“We’ve taken down some of the older structures and dead trees,” Williams said after a visit to the park last week. “A lot of trees had been engulfed by invasive vegetation, so we’ve been clearing that up.”
Williams also highlighted a new, three-tenths mile boardwalk from the Falls Road light rail station, at Railroad Avenue, that brings visitors on a scenic walk through the woods on their way to the lake — and ends at a newly paved access road and the slate-roofed facilities building, which features restrooms and will soon be the park ranger’s station.
“I anticipate that there will be a lot of people using the boardwalk, coming in via the light rail or parking there on their own,” said Peter Mahoney, president of the Robert E. Lee Nature Council. “I think it’s a wonderful entrance to the park. I couldn’t imagine it being any better.”
Other new features include a new pedestrian bridge, which spans Roland Run just features a stamped concrete deck and decorative metal guardrails, and an expanded lakeside parking lot.

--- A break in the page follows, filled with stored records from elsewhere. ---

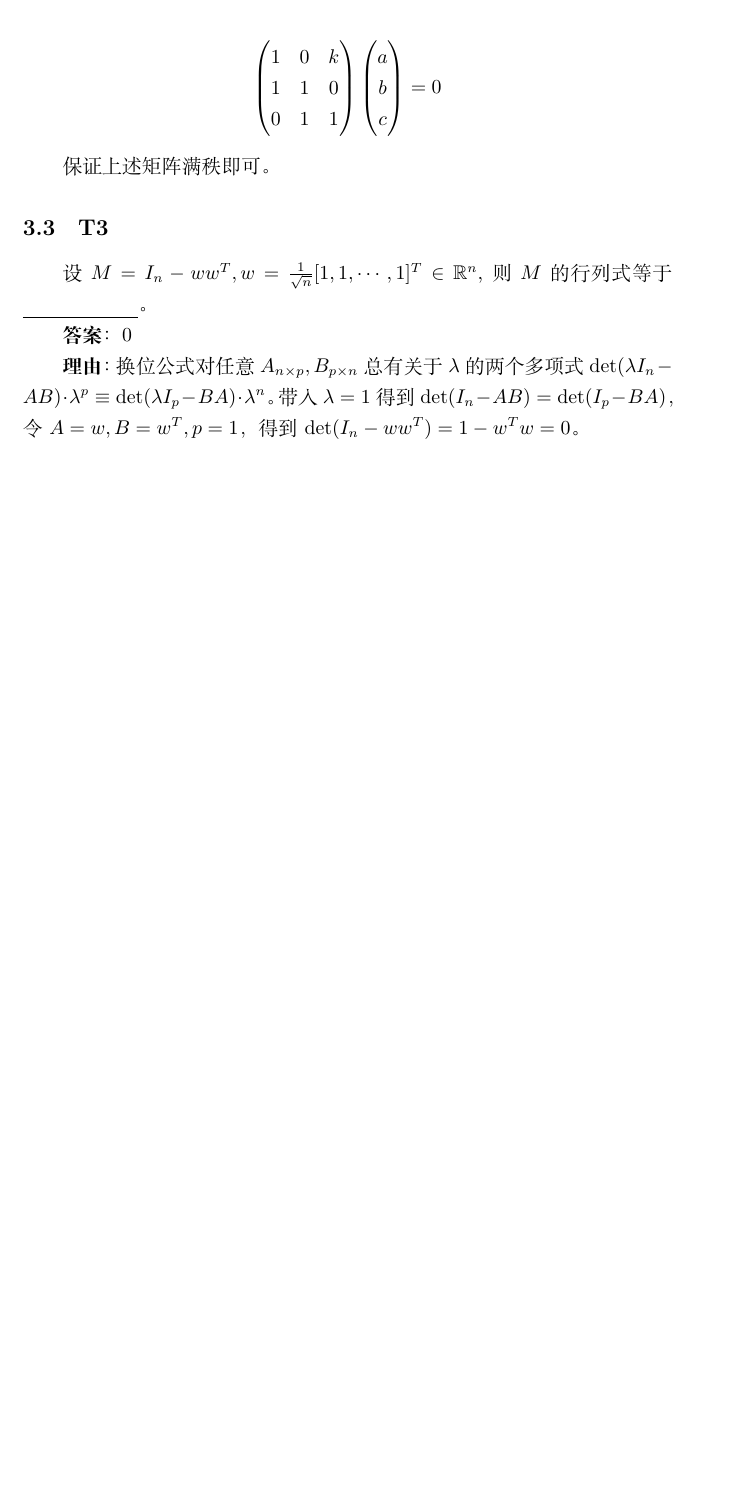
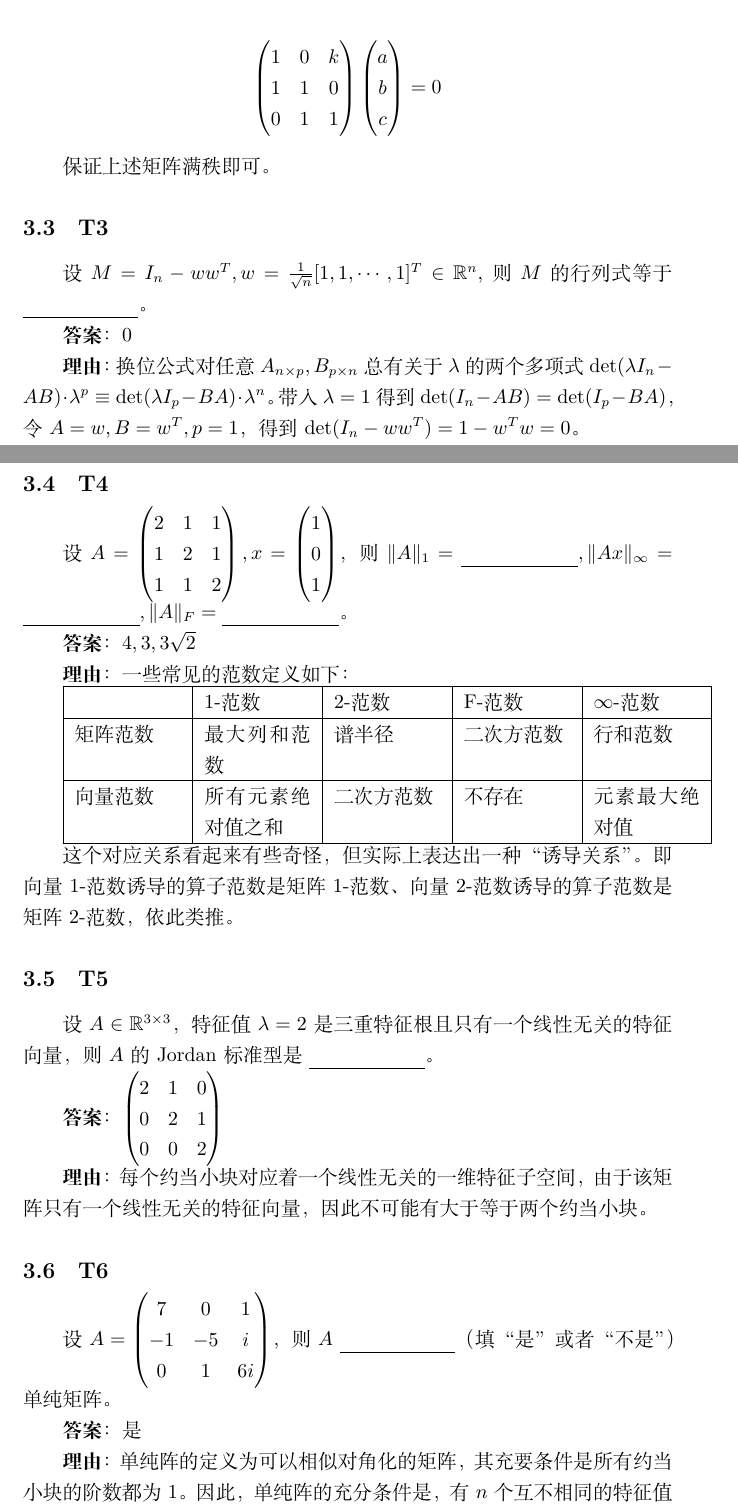
Before and after one commit to GGN-2015/matrix-theory-final-exam, a LaTeX document (main.tex): part of page 6 of 6 before the commit and two parts of pages 6 and 7 of 8 after it, the two joined at a grey line, cut so that both start at the same text, the shorter picture padded with empty space. Compiled offline with XeLaTeX.

Commit message:
v2025-06-14

```diff
--- a/main.tex
+++ b/main.tex
@@ -1,9 +1,12 @@
 \documentclass{article}
+
+\usepackage{amsmath}
+\usepackage{amssymb}
 \usepackage{ctex}
+\usepackage{graphicx} % Required for inserting images
+\usepackage{hyperref}
+\usepackage{tabularx}
 \usepackage{xcolor}
-\usepackage{graphicx} % Required for inserting images
-\usepackage{amssymb}
-\usepackage{amsmath}
 
 \title{北航研究生 2025 春季矩阵论期末复习}
 \author{GGN\_2015}
@@ -210,4 +213,58 @@
 
 \par \textbf{理由}：换位公式对任意 $A_{n\times p}, B_{p\times n}$ 总有关于 $\lambda$ 的两个多项式 $\det(\lambda I_n - AB) \cdot \lambda^p \equiv \det(\lambda I_p - BA) \cdot \lambda^n $。带入 $\lambda = 1$ 得到 $\det(I_n - AB) = \det(I_p - BA)$， 令 $A=w, B=w^T, p=1$， 得到 $\det(I_n - ww^T)=1 - w^Tw=0$。
 
+\subsection{T4}
+
+\par 设 $A=\begin{pmatrix}
+	2 & 1 & 1\\
+	1 & 2 & 1\\
+	1 & 1 & 2
+\end{pmatrix}, x=\begin{pmatrix}
+	1\\0\\1
+\end{pmatrix}$，则 $\|A\|_1=\underline{\phantom{empty\_space}}, \|Ax\|_{\infty}=\underline{\phantom{empty\_space}}, \|A\|_F=\underline{\phantom{empty\_space}}$。
+
+\par \textbf{答案}：$4, 3, 3\sqrt 2$
+
+\par \textbf{理由}：一些常见的范数定义如下：
+
+\begin{tabularx}{\linewidth}{|X|X|X|X|X|}
+	\hline
+	 & 1-范数 & 2-范数 & F-范数 & $\infty$-范数 \\
+	\hline
+	矩阵范数 & 最大列和范数 & 谱半径 & 二次方范数 & 行和范数 \\
+	\hline
+	向量范数 & 所有元素绝对值之和 & 二次方范数 & 不存在 & 元素最大绝对值 \\
+	\hline
+\end{tabularx}
+
+\par 这个对应关系看起来有些奇怪，但实际上表达出一种“诱导关系”。即向量 1-范数 诱导的算子范数是矩阵 1-范数、向量 2-范数诱导的算子范数是矩阵 2-范数，依此类推。
+
+\subsection{T5}
+
+\par 设 $A\in \mathbb R^{3\times 3}$，特征值 $\lambda=2$ 是三重特征根且只有一个线性无关的特征向量，则 $A$ 的 Jordan 标准型是 \underline{\phantom{empty\_space}}。
+
+\par\textbf{答案}：$\begin{pmatrix}
+	2 & 1 & 0\\
+	0 & 2 & 1\\
+	0 & 0 & 2
+\end{pmatrix}$
+
+\par \textbf{理由}：每个约当小块对应着一个线性无关的一维特征子空间，由于该矩阵只有一个线性无关的特征向量，因此不可能有大于等于两个约当小块。
+
+\subsection{T6}
+
+\par 设 $A=\begin{pmatrix}
+	7 & 0 & 1\\
+	-1 & -5 & i\\
+	0 & 1 & 6i
+\end{pmatrix}$，则 $A$ \underline{\phantom{empty\_space}}（填 “是” 或者 “不是”）单纯矩阵。
+
+\par \textbf{答案}：是
+
+\par \textbf{理由}：单纯阵的定义为可以相似对角化的矩阵，其充要条件是所有约当小块的阶数都为 1。因此，单纯阵的充分条件是，有 $n$ 个互不相同的特征值（因为这些特征值 ，每一个都至少有一个约当小块与之对应）。观察到矩阵的对角线元素比较大，而其他元素比较小，使用盖尔圆盘对矩阵特征值进行估计。
+
+第一行：$|\lambda_1-7|\leq |0| + |1|$，第二行：$|\lambda_2-(-5)|\leq |-1| + |i|$，第三行：$|\lambda_3-6i|\leq |0| + |1|$。这意味着三个盖尔圆盘没有交，因而矩阵有三个互不相同的特征值。
+
+需要注意的是，盖尔圆盘估计对于行和估计与列和估计都是正确的，对于这个问题，使用列和估计则会出现圆盘有交的情况，不利于排除重根。
+
 \end{document}
```
Also changed, not shown: main.pdf, main.tex (2 more changed lines), 1 other file.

“Generations of county residents have enjoyed the park, and our investment brings new life to this local treasure, said County Executive Kevin Kamenetz in a statement.
Those involved with the park are excited about the new dog park, Paw Point.
Paw Point provides 1.5 acres of enclosed space for registered dogs to roam free, and features a flight of stone steps down to Lake Roland so that dogs can enjoy easy access to water.
“Not many dog parks have the opportunity to get water access, so this is going to be unique,” Mahoney said. “It has a nice ambience to it.”
An introduction to the park and its rules will be held at 11 a.m. on Saturday. Park patrons can purchase a membership to the park for $35, a membership that runs until the end of 2012 and is good for up to two licensed, properly vaccinated dogs.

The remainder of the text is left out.